Purpose: We studied the outcomes in patients with node positive penile cancer who received radiotherapy to inguinal and pelvic nodes. Although half of node positive cases are cured by lymphadenectomy, little data are available on the potential further benefits and toxicities of postoperative radiotherapy. Materials and Methods: We retrospectively audited the clinical notes and electronic records of 23 patients referred to a specialist center from 2002 to 2008 who received radiotherapy to the inguinal/pelvic nodes as adjuvant treatment after lymphadenectomy (14), or as high grade palliation for extensive/fixed nodes (8) or extensive local tumor (1). The primary outcome measure was overall survival. Secondary end points were locoregional recurrence-free survival and toxicity. Results: All 13 deaths were due to penile cancer. Patients with adjuvant therapy had better overall survival (66% vs 11%, p <0.001) and locoregional relapse-free survival (56% vs 22%, p = 0.03) than those with high grade palliation. Six of 14 adjuvant cases and 7 of 9 with high grade palliation relapsed locoregionally. Of patients with adjuvant therapy and extracapsular spread 1 of 6 with N1, 1 of 4 with N2 and 3 of 4 with N3 disease relapsed (p = 0.31). No life threatening toxicity was observed. It was difficult to determine the relative contributions of radiotherapy and surgery to leg/scrotal lymphedema. The study was limited by its small size, which reflects the rarity of this tumor. Conclusions: Adjuvant radiotherapy appears to have a role after inguinal lymphadenectomy, particularly in patients with extracapsular nodal spread, in whom historically survival rates have been poor. Our findings warrant further investigation in larger series of patients.

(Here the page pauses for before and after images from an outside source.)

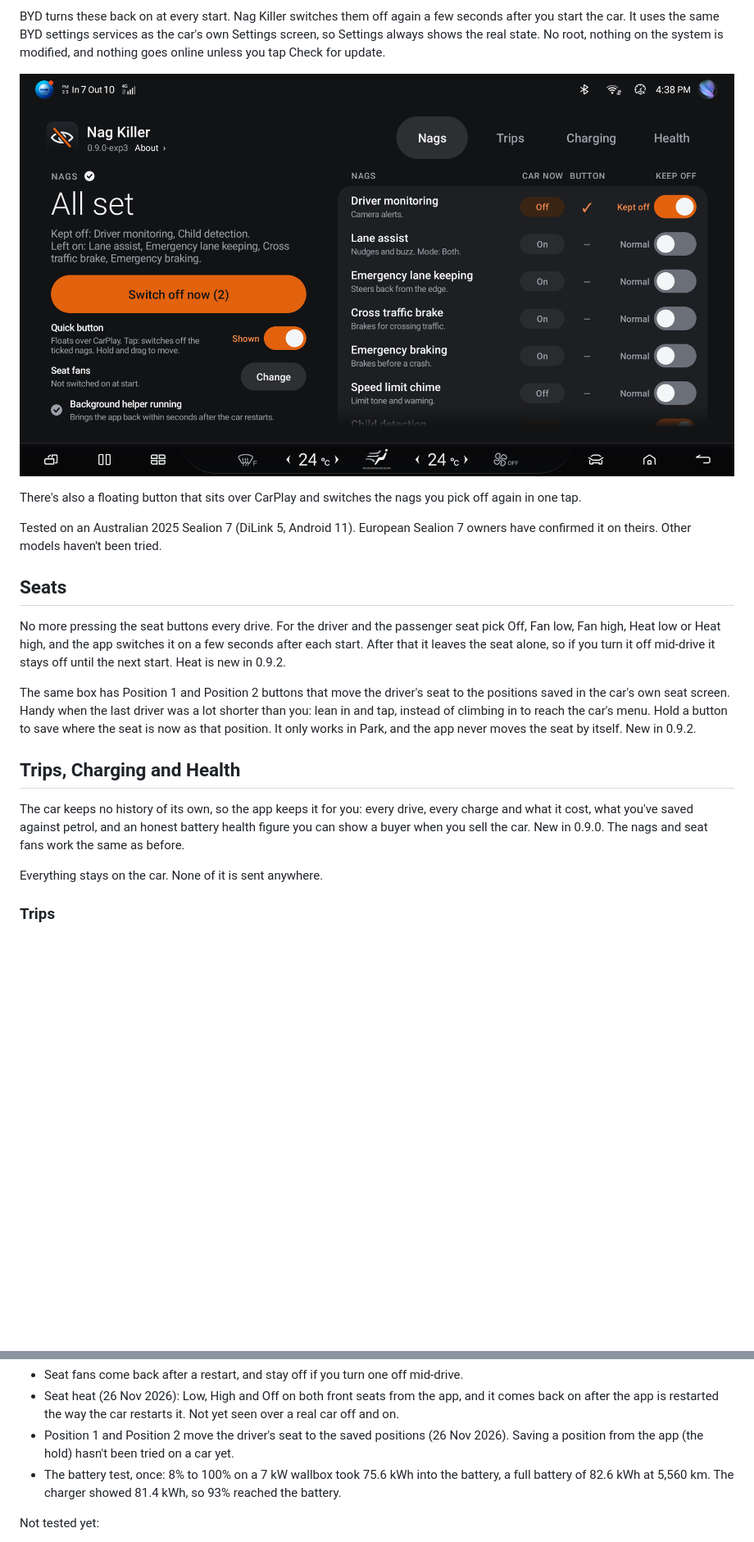
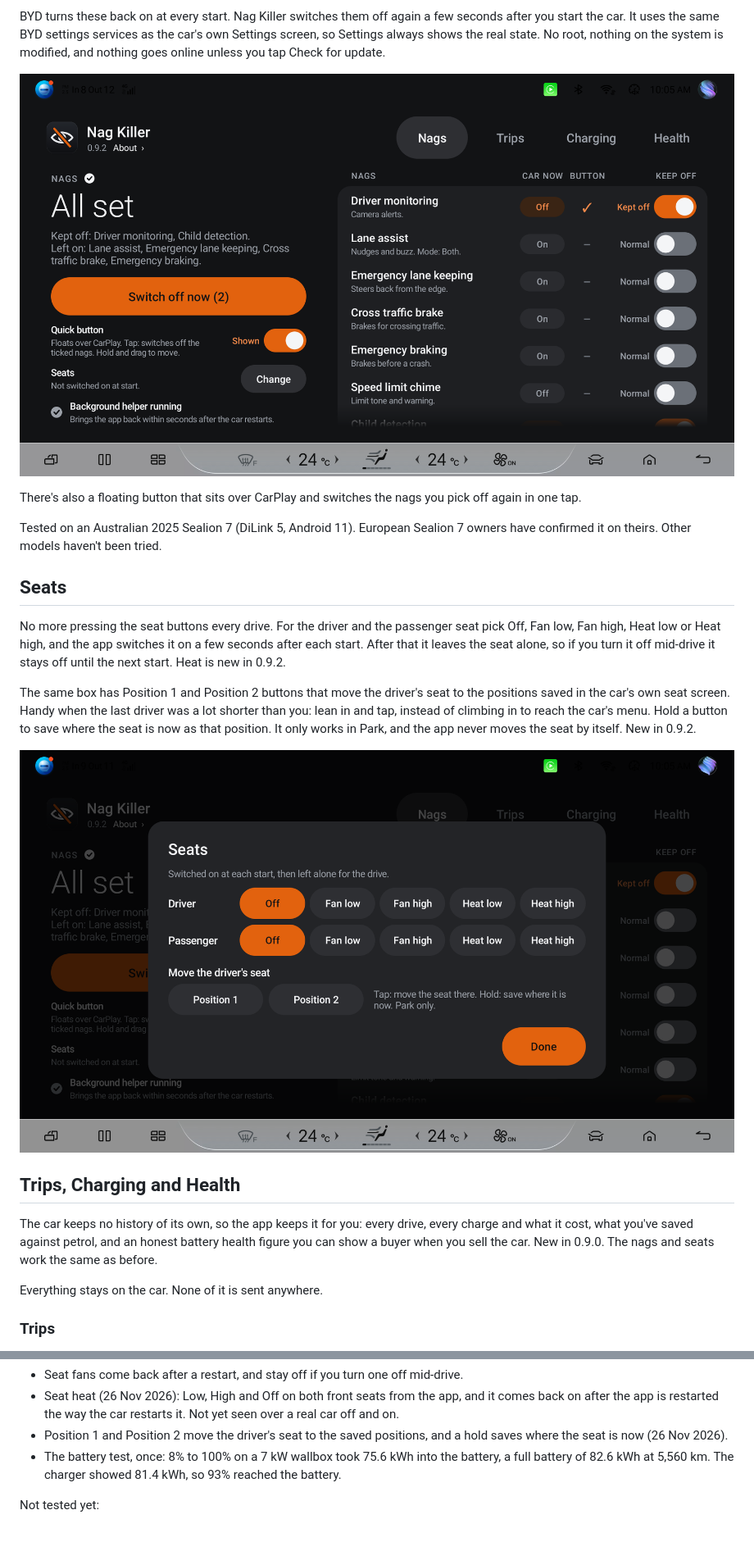
Before and after one commit to jasoisjaso/byd-nag-killer, a Markdown page: README.md, 2 parts joined by grey strips. Shown at 82% size. Rendered like a GitHub page; pictures changed too: img/main-screen.png, img/seats.png (added); blank space fills up the shorter version.

```diff
--- a/README.md
+++ b/README.md
@@ -46,11 +46,13 @@ in and tap, instead of climbing in to reach the car's menu. Hold a button to sav
 is now as that position. It only works in Park, and the app never moves the seat by itself. New
 in 0.9.2.
 
+![The Seats box](img/seats.png)
+
 ## Trips, Charging and Health
 
 The car keeps no history of its own, so the app keeps it for you: every drive, every charge
 and what it cost, what you've saved against petrol, and an honest battery health figure you
-can show a buyer when you sell the car. New in 0.9.0. The nags and seat fans work the same as
+can show a buyer when you sell the car. New in 0.9.0. The nags and seats work the same as
 before.
 
 Everything stays on the car. None of it is sent anywhere.
@@ -119,8 +121,8 @@ Tested on my car:
 * Seat heat (26 Nov 2026): Low, High and Off on both front seats from the app, and it comes
   back on after the app is restarted the way the car restarts it. Not yet seen over a real
   car off and on.
-* Position 1 and Position 2 move the driver's seat to the saved positions (26 Nov 2026).
-  Saving a position from the app (the hold) hasn't been tried on a car yet.
+* Position 1 and Position 2 move the driver's seat to the saved positions, and a hold saves
+  where the seat is now (26 Nov 2026).
 * The battery test, once: 8% to 100% on a 7 kW wallbox took 75.6 kWh into the battery, a full
   battery of 82.6 kWh at 5,560 km. The charger showed 81.4 kWh, so 93% reached the battery.
 
```
Also changed, not shown: other parts of README.md (+4 -5 lines).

|Number of pages||6|
|Journal||Journal of Urology|
|Publication status||Published - Aug 2011|
- lymph nodes
- penile neoplasms